Archaic Language

BRENDA MOORE-MCCANN OUTLINES THE EXHIBITIONS AND PROJECTS TAKING PLACE NATIONWIDE TO CELEBRATE THE DIVERSE ARTISTIC CAREER OF BRIAN O’DOHERTY. Few would disagree that Brian O’Doherty/Patrick Ireland is one of the most distinguished and significant artists of his generation to come out of Ireland onto the international stage in the last fifty years. Born in Ballaghaderreen, County Roscommon, his influence is felt on both sides of the Atlantic since his (voluntary) exile to New York in 1957. His extraordinary career, which spans many disciplines and uses different heteronyms1, has been puzzling to some and inspirational to others. As a pioneering conceptual artist, he produced such seminal works as the first conceptual

Existential Observers
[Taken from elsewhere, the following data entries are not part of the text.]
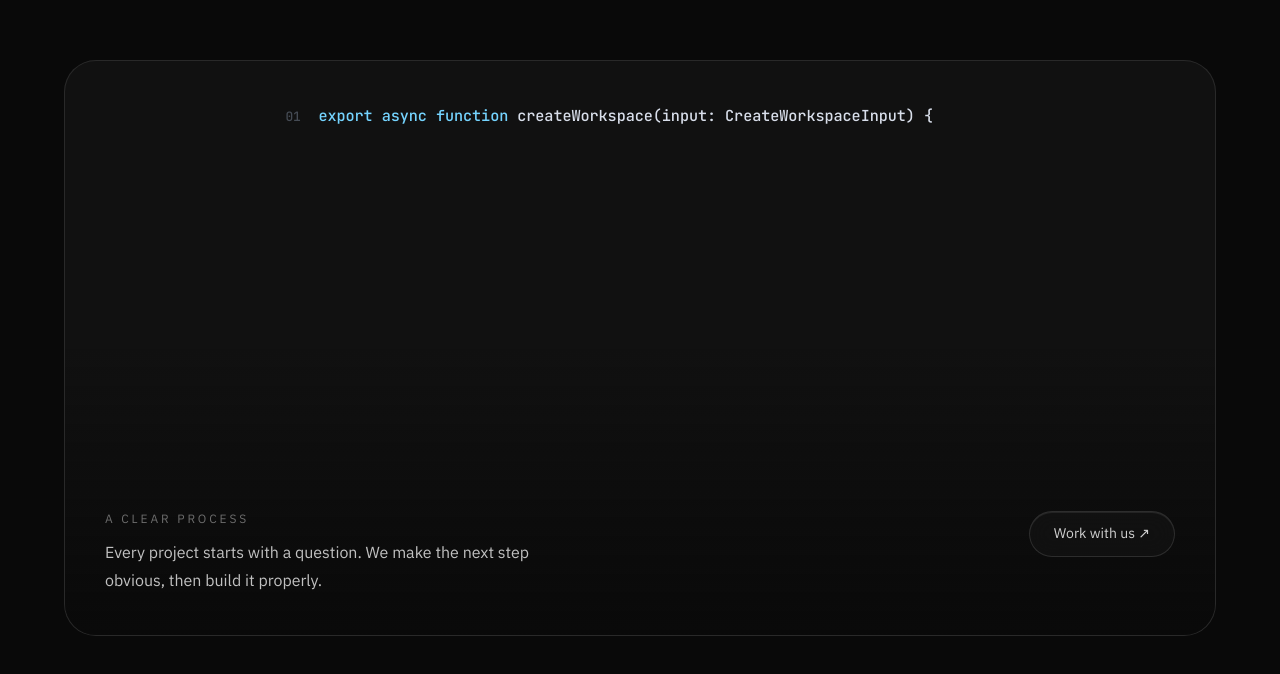
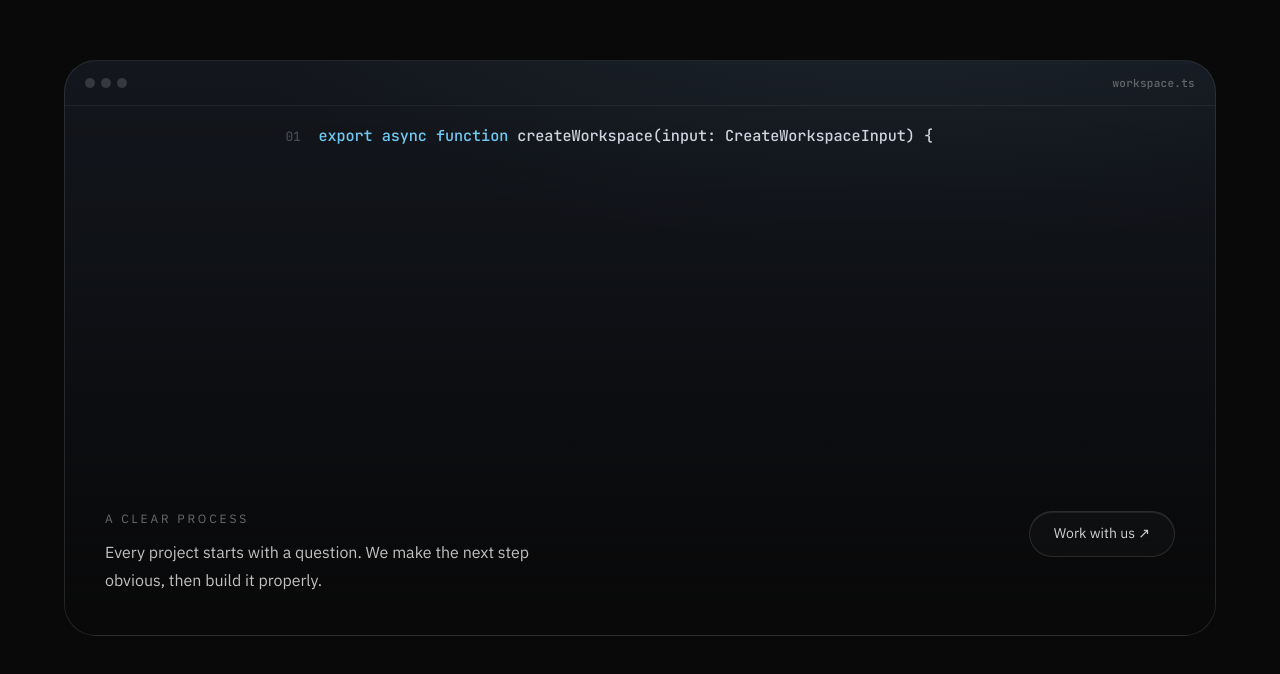
Before and after one commit to mohahmedsami/cnc-team, a Next.js app: page / in a window 1280 px wide. Shown: the part 1383-2057 px from the top of the page. Built offline with nearby package versions, Linux system fonts and the light colour scheme.

Commit message:
Polish code canvas with editor header and gradient

```diff
--- a/src/app/globals.css
+++ b/src/app/globals.css
@@ -124,7 +124,7 @@ video {
 
 .cnc-live-code {
   position: absolute;
-  inset: 7% 6% auto 6%;
+  inset: 3.75rem 6% auto 6%;
   margin: 0;
   color: #d8deea;
   font-family: var(--font-jetbrains), ui-monospace, SFMono-Regular, Menlo, monospace;
@@ -146,8 +146,19 @@ video {
 }
 
 @media (min-width: 768px) {
-  .cnc-live-code {
-    inset: 7% auto auto 50%;
+.cnc-code-panel {
+  background: linear-gradient(180deg, #14171d 0%, #0f1116 55%, #0b0d11 100%);
+}
+
+.cnc-code-panel-glow {
+  position: absolute;
+  inset: 0;
+  background: radial-gradient(1100px 420px at 72% -12%, rgba(125, 211, 252, 0.07), transparent 62%);
+  pointer-events: none;
+}
+
+.cnc-live-code {
+    inset: 3.75rem auto auto 50%;
     transform: translateX(-50%);
     width: min(64%, 54rem);
   }
--- a/src/components/CncTeamHome.tsx
+++ b/src/components/CncTeamHome.tsx
@@ -177,9 +177,18 @@ export default function CncTeamHome() {
 
       <section className="relative bg-[#090909] px-6 pb-32 sm:px-10 md:pb-48">
         <div className="mx-auto max-w-6xl">
-          <div className="relative aspect-[4/5] overflow-hidden rounded-[2rem] border border-white/10 bg-[#111] sm:aspect-[16/8]">
+          <div className="cnc-code-panel relative aspect-[4/5] overflow-hidden rounded-[2rem] border border-white/10 sm:aspect-[16/8]">
+            <div className="absolute inset-x-0 top-0 flex items-center justify-between border-b border-white/[0.06] px-5 py-3.5">
+              <div className="flex items-center gap-1.5" aria-hidden="true">
+                <span className="h-2.5 w-2.5 rounded-full bg-white/15" />
+                <span className="h-2.5 w-2.5 rounded-full bg-white/15" />
+                <span className="h-2.5 w-2.5 rounded-full bg-white/15" />
+              </div>
+              <span dir="ltr" className="font-mono text-[11px] tracking-wide text-white/35">workspace.ts</span>
+            </div>
+            <div className="cnc-code-panel-glow" aria-hidden="true" />
             <LiveCode />
-            <div className="absolute inset-0 bg-gradient-to-t from-[#090909]/90 via-transparent to-transparent" />
+            <div className="absolute inset-0 bg-gradient-to-t from-[#090909]/95 via-[#090909]/20 to-transparent" />
             <div className="absolute inset-x-0 bottom-0 flex flex-col gap-5 p-6 sm:flex-row sm:items-end sm:justify-between sm:p-10">
               <div className="max-w-md">
                 <p className="mb-3 text-xs uppercase tracking-[0.24em] text-white/40">{text.process}</p>
```
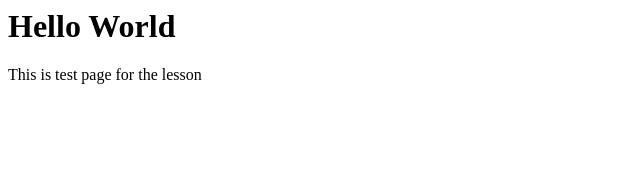
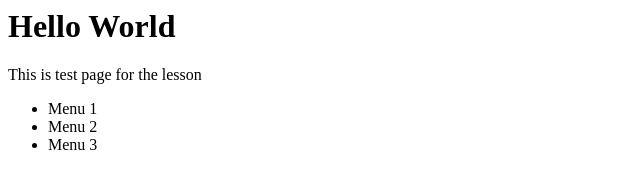
Before and after one commit to YuriyKonyukh/RSS-lessons, a plain HTML site: page index.html in a window 1280 px wide. Shown: the whole page, without its empty margins (0-640 px from the left). Drawn offline with Linux system fonts and the light colour scheme.

Commit message:
update: add list in index.html

```diff
--- a/index.html
+++ b/index.html
@@ -1,2 +1,8 @@
 <h1>Hello World</h1>
 <p>This is test page for the lesson</p>
+
+<ul>
+    <li>Menu 1</li>
+    <li>Menu 2</li>
+    <li>Menu 3</li>
+</ul>
```
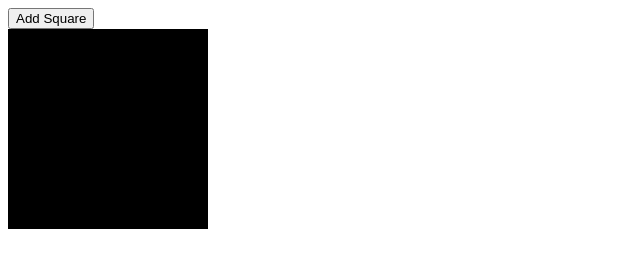
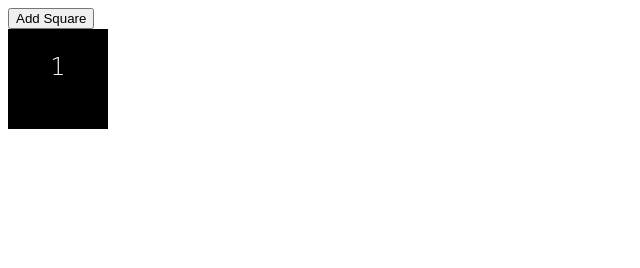
Before and after one commit to Jaymoo87/DOMdomDOMMMM, a plain HTML site: page index.html in a window 1280 px wide. Both pictures are taken after a click on the button "Add Square". Shown: the whole page, without its empty margins (0-640 px from the left). Drawn offline with Linux system fonts and the light colour scheme.

Commit message:
number are centered and styled in squares

```diff
--- a/app.js
+++ b/app.js
@@ -33,7 +33,7 @@ document.addEventListener("DOMContentLoaded", function () {
         div.appendChild(p);
         p.className = 'p';
         p.innerText = squareCount;
-        p.style.color = "black";
+        p.style.color = "white";
         console.log(div)
     });
 
--- a/styles.css
+++ b/styles.css
@@ -1,6 +1,13 @@
 .squares {
     display: inline-block;
-    width: 200px;
-    height: 200px;
+    width: 100px;
+    height: 100px;
     background-color: black;
 }
+
+p {
+    font-family: cursive;
+    font-weight: 9;
+    font-size: x-large;
+    text-align: center;
+}
```
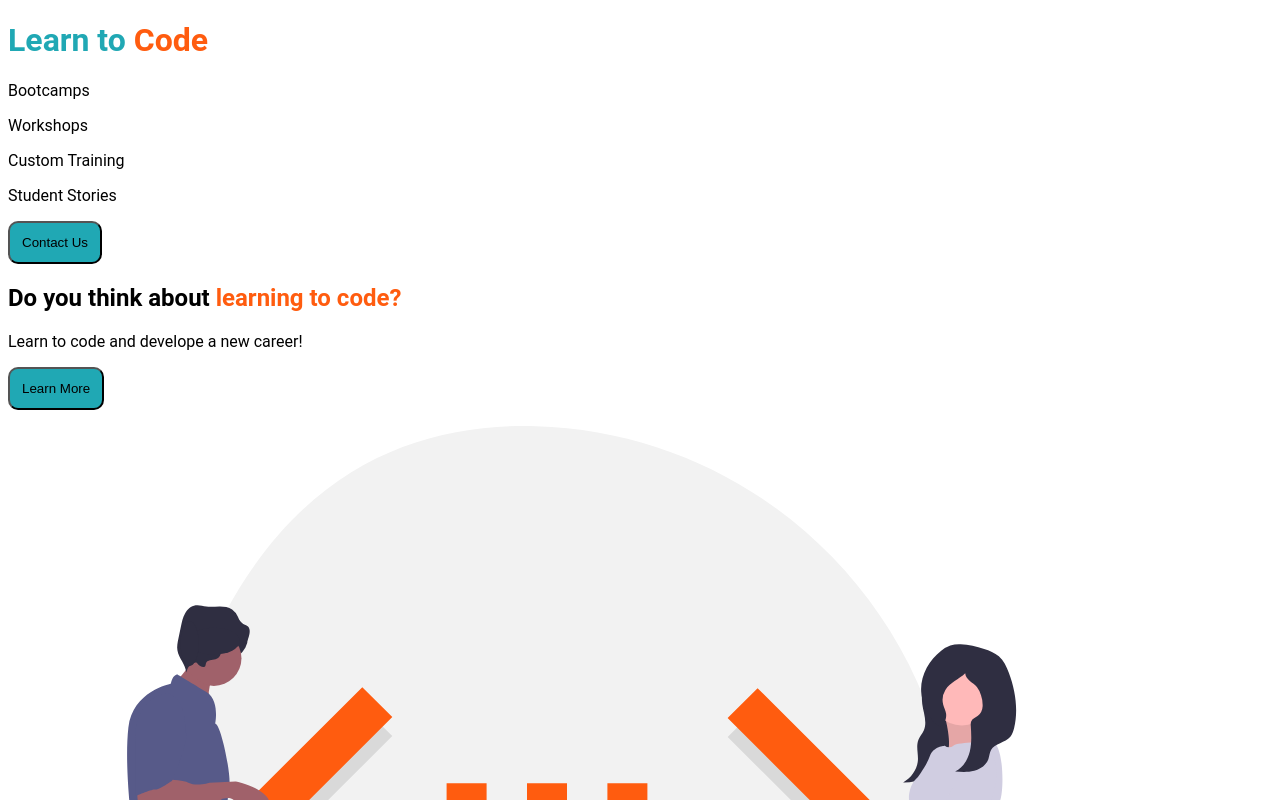
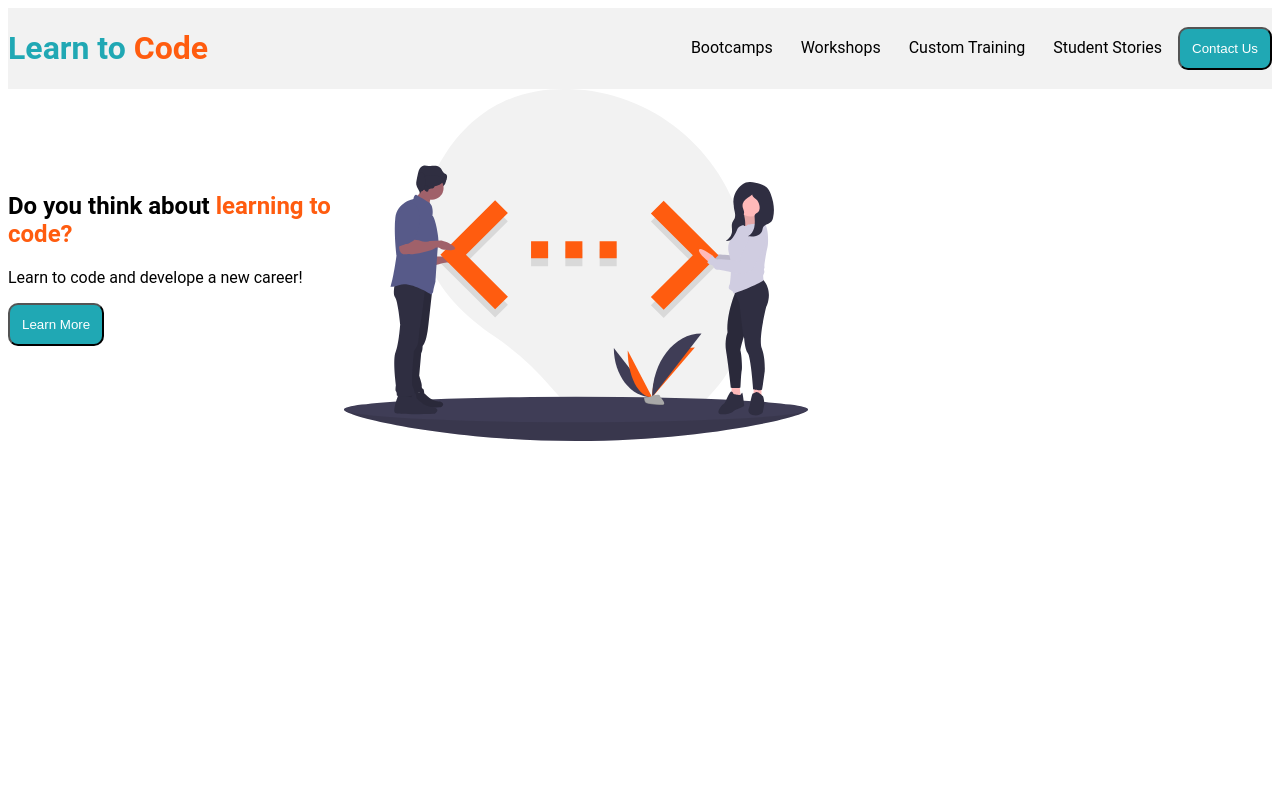
Before and after one commit to MechialH/Deliverable-One, a plain HTML site: page index.html in a window 1280 px wide. Shown: the top 800 px of the page. Drawn offline with Linux system fonts and the light colour scheme; a web font is replaced by a local one.

Commit message:
Updated navigation to be ul and added formating in the css

```diff
--- a/css/styles.css
+++ b/css/styles.css
@@ -1,37 +1,76 @@
 @import url('https://fonts.googleapis.com/css2?family=Robotodisplay=swap');
-body {
+body{
     font-family: 'Roboto', sans-serif;
   }
-
-header {
+.container{
     background-color: #F2F2F2;
+    display: flex;
+    flex-direction: column;
+    align-items: flex-start;
+    justify-content: flex-end;
 
 }
-
-button {
+.head{
+    flex-grow: 1;
+    align-content: flex-start;
+}
+ul{
+    list-style-type: none;
+    }
+ul li{
+    display: block;
+    padding: 12px;
+}
+button{
     background-color: #20a8b4;
+    color: #fff;
     border-radius: 10px;
     padding: 12px;
+    width: 100%;
 }
-
-button:hover {
+button:hover{
     background-color: #ff5c0f;
 }
-
 a{
     text-decoration: none;
     color: #000f;
 }
-
-a:hover {
+a:hover{
     text-decoration: none;
     color:#ff5c0f;
 }
-
-.h1colorTwo{
+.teal{
     color: #20a8b4;
 }
-
-.h2colorTwo{
+.orange{
     color: #ff5c0f;
 }
+.Center{
+    display: flex;
+    flex-direction: row;
+    justify-content: space-evenly;
+    align-items: center;
+}
+.main{
+    align-content: center;
+}
+.pic{
+    display: none;
+}
+@media screen and (min-width: 768px){
+    .container{
+        flex-direction: row;
+        align-items: center;
+    }
+    ul li{
+        display: inline;
+    }
+    .pic{ display: inline;
+    }
+    img{
+        width: 50%;
+    }
+    button{
+        width: auto;
+    }
+}
--- a/index.html
+++ b/index.html
@@ -8,25 +8,40 @@
 </head>
 <body>
     <!-- Header and navigation bar-->
-    <div class="row">
-        <h1 class="column"><span class="h1colorTwo">Learn to</span><span class="h2colorTwo"> Code</span></h1>
-        <p class="column"><a href="">Bootcamps</a></p>
-        <p class="column"><a href="">Workshops</a></p>
-        <p class="column"><a href="">Custom Training</a></p>
-        <p class="column"><a href="">Student Stories</a></p>
-        <p class="column"><button type="button">Contact Us</button></p>
+    <div class="container">
+        <h1 class="head">
+            <span class="teal">Learn to</span>
+            <span class="orange"> Code</span>
+        </h1>
+
+        <ul class="nav">
+            <li ><a href="">Bootcamps</a></li>
+            <li ><a href="">Workshops</a></li>
+            <li ><a href="">Custom Training</a></li>
+            <li ><a href="">Student Stories</a></li>
+            <span><button>Contact Us</button></span>
+        </ul>
+
+
+
     </div>
 
-    <!-- Text should center. Img needs to flex right on desktop-->
-    <div class="row">
-        <div class="column">
-            <h2>Do you think about <span class="h2colorTwo">learning to code?</span></h2>
-            <p>Learn to code and develope a new career!</p>
-            <p><button type="button">Learn More</button></p>
+   <!-- Text should center. Img needs to flex right on desktop-->
+    <div class="Center">
+        <div class="main">
+            <h2 >Do you think about <span class="orange">learning to code?</span></h2>
+
+            <p >Learn to code and develope a new career!</p>
+
+            <p ><button type="button">Learn More</button></p>
+
+
         </div>
-        <div class="column" class="img" >
+        <div class="pic">
             <img src="assets/code.svg" alt="code.svg">
+
         </div>
+
 
     </div>
 </body>
```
MARK O’KELLY DISCUSSES ASPECTS OF PORTRAIT PAINTING IN IRELAND. Early portraiture can be viewed as an historical instrument of class identification, patriarchal gaze and institutional hegemony. It could also be argued that, over the years, important significations of portraiture have been exploited and aesthetically challenged through the deconstructive approaches of key historical and contemporary Irish artists. This complex field has huge public appeal and carries immense prestige for artist and subject at the level of national identity, recognition and status. The historical context for contemporary Irish portraiture and the breadth of current practice have been highlighted in a range of recent events: the Freud Project at IMMA; the reopening of

Texture of a Medium

ALISON PILKINGTON LOOKS AT CURRENT PRACTICES IN IRISH ABSTRACT PAINTING. “We are all at present, far more divided, less empowered and certainly far less connected to the effects of our world than we should be. It is for this reason that I am deeply involved in the texture of a medium capable of universalizing so much lost intimacy.” 1 The term ‘abstract painting’ is historical and, over time, the parameters of the genre seem to have collapsed. It could be argued that to write about abstract painting as if it were a genre that has some significant position within contemporary art, might be a somewhat redundant inquiry. The term itself

Landscape and the Built Environment

RAMON KASSAM PRESENTS A SURVEY OF CONTEMPORARY LANDSCAPE PAINTING IN IRELAND. The 1920s and 30s saw an extraordinary increase in the popularity and production of landscape paintings in Ireland. Paul Henry and Jack B. Yeats, who are currently being exhibited side by side in Limerick’s Hunt Museum, were two of the major protagonists of that era. In contrast, European painting at that time was in the throes of Modernism, producing aesthetic innovation after innovation, which was largely self-analytical and retreating into its own flatness. Such concerns seemed secondary for many Irish artists, which would suggest that motivations were being shaped by different factors. These artists did engage in self-reflexive processes,